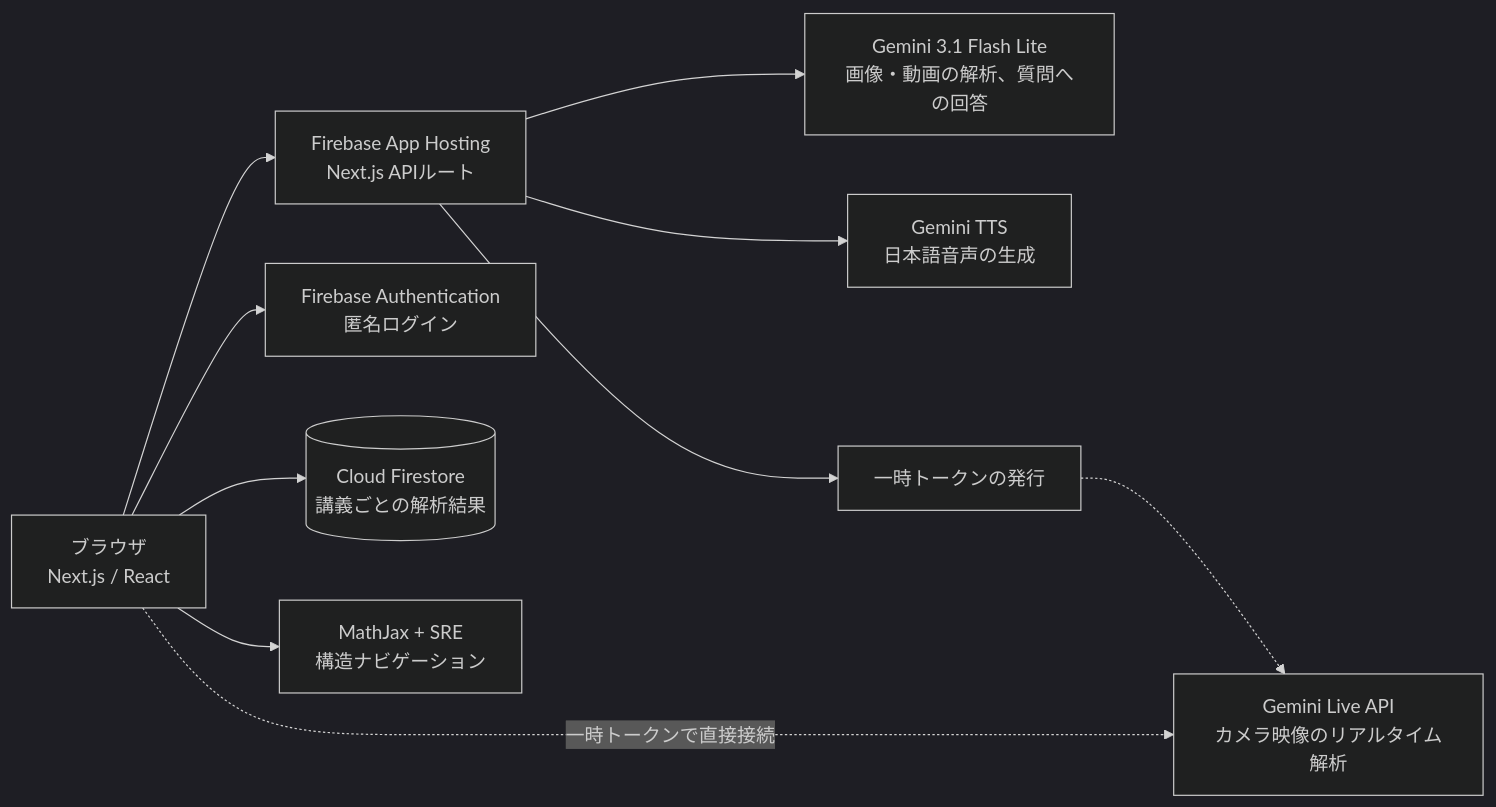
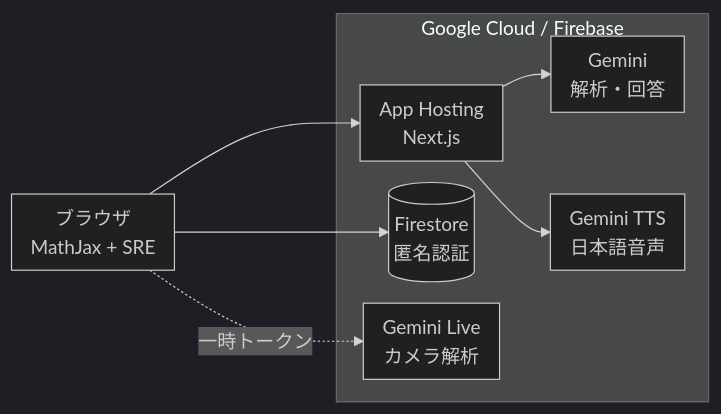
Before and after one commit to Devfest-Hackathon-2026/df-2026-t173: the second of 2 diagrams in README.md, drawn with Mermaid (dark theme). The commit also changed other lines of this file and 9 other files, not shown here.

First line of the commit message:
docs/chore: README の図・表現を整え、不要ファイルを削除

````diff
--- a/README.md
+++ b/README.md
@@ -98,12 +98,17 @@
 ```mermaid
+%%{init: {"flowchart": {"rankSpacing": 40, "nodeSpacing": 18, "padding": 8}}}%%
 flowchart LR
-    User[ブラウザ<br/>Next.js / React] --> Host[Firebase App Hosting<br/>Next.js APIルート]
-    Host --> Gemini[Gemini 3.1 Flash Lite<br/>画像・動画の解析、質問への回答]
-    Host --> TTS[Gemini TTS<br/>日本語音声の生成]
-    Host --> Token[一時トークンの発行]
-    Token -.-> Live[Gemini Live API<br/>カメラ映像のリアルタイム解析]
-    User -.一時トークンで直接接続.-> Live
-    User --> Auth[Firebase Authentication<br/>匿名ログイン]
-    User --> DB[(Cloud Firestore<br/>講義ごとの解析結果)]
-    User --> MJ[MathJax + SRE<br/>構造ナビゲーション]
+    User["ブラウザ<br/>MathJax + SRE"]
+    subgraph G["Google Cloud / Firebase"]
+        Host["App Hosting<br/>Next.js"]
+        Gemini["Gemini<br/>解析・回答"]
+        TTS["Gemini TTS<br/>日本語音声"]
+        DB[("Firestore<br/>匿名認証")]
+        Live["Gemini Live<br/>カメラ解析"]
+    end
+    User --> Host
+    Host --> Gemini
+    Host --> TTS
+    User --> DB
+    User -. 一時トークン .-> Live
 ```
````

== == ==

__BRIEF__
With the entries above as the source, set down exactly the lines from the one holding "User --> Host" through the last line, both ends included.

__SOLUTION TO THE EXERCISE__
+    User --> Host
+    Host --> Gemini
+    Host --> TTS
+    User --> DB
+    User -. 一時トークン .-> Live
 ```
````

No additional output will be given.